**TASK ITEM:** A word-for-word copy of the entries, with images excluded, is the expected answer.

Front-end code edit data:
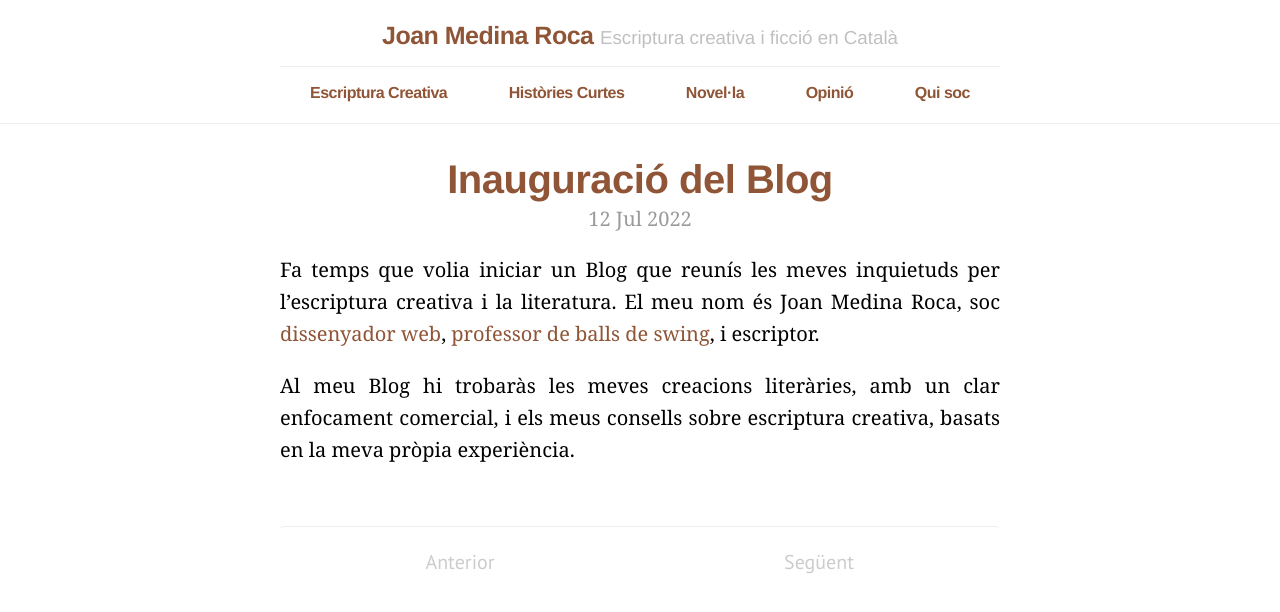
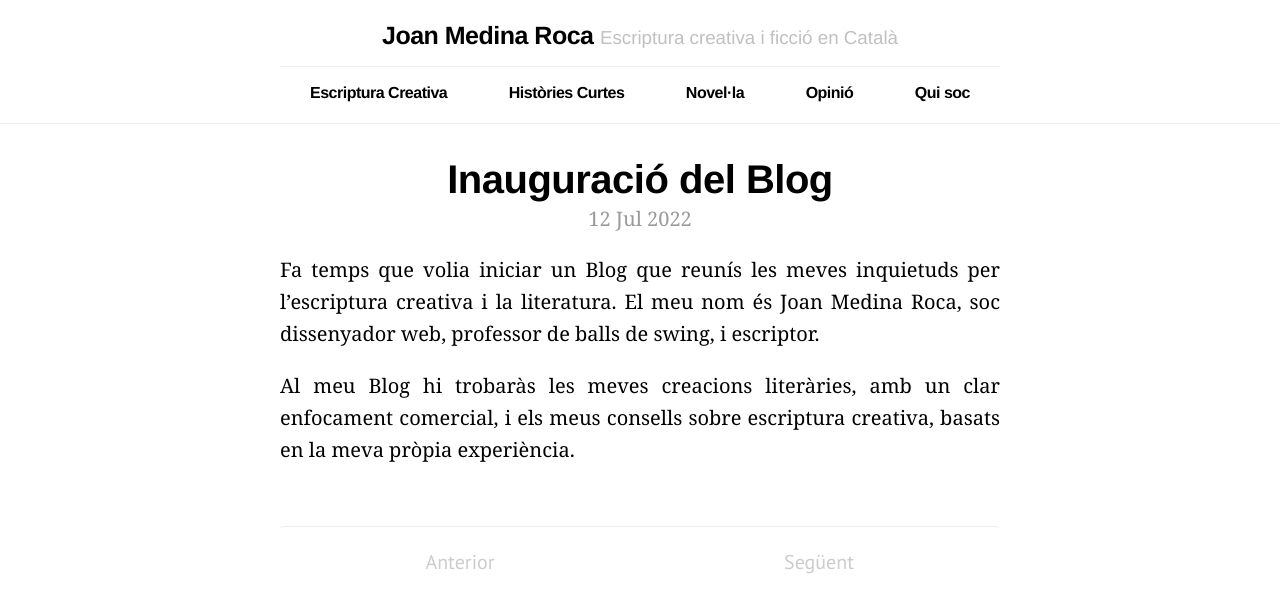
Before and after one commit to joan-medina-roca/blog-jmr-literatura, a Jekyll site: the page built from index.html, in a window 1280 px wide. Shown: the top 612 px of the page. Built offline with Jekyll 4.4.1, drawn with Linux system fonts in a browser that asks for light colours; the list of posts is cut into pages by our own code.

Commit message:
Update default.html

```diff
--- a/_layouts/default.html
+++ b/_layouts/default.html
@@ -2,7 +2,7 @@
 <html lang="en-us">
   {% include head.html %}
 
-  <body class="theme-base-0f">
+  <body class="theme-base-black">
     {% include sidebar.html %}
 
     <!-- Wrap is the content to shift when toggling the sidebar. We wrap the
```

**RESPONSE TO THE EXERCISE:**
Before and after one commit to joan-medina-roca/blog-jmr-literatura, a Jekyll site: the page built from index.html, in a window 1280 px wide. Shown: the top 612 px of the page. Built offline with Jekyll 4.4.1, drawn with Linux system fonts in a browser that asks for light colours; the list of posts is cut into pages by our own code.

Commit message:
Update default.html

```diff
--- a/_layouts/default.html
+++ b/_layouts/default.html
@@ -2,7 +2,7 @@
 <html lang="en-us">
   {% include head.html %}
 
-  <body class="theme-base-0f">
+  <body class="theme-base-black">
     {% include sidebar.html %}
 
     <!-- Wrap is the content to shift when toggling the sidebar. We wrap the
```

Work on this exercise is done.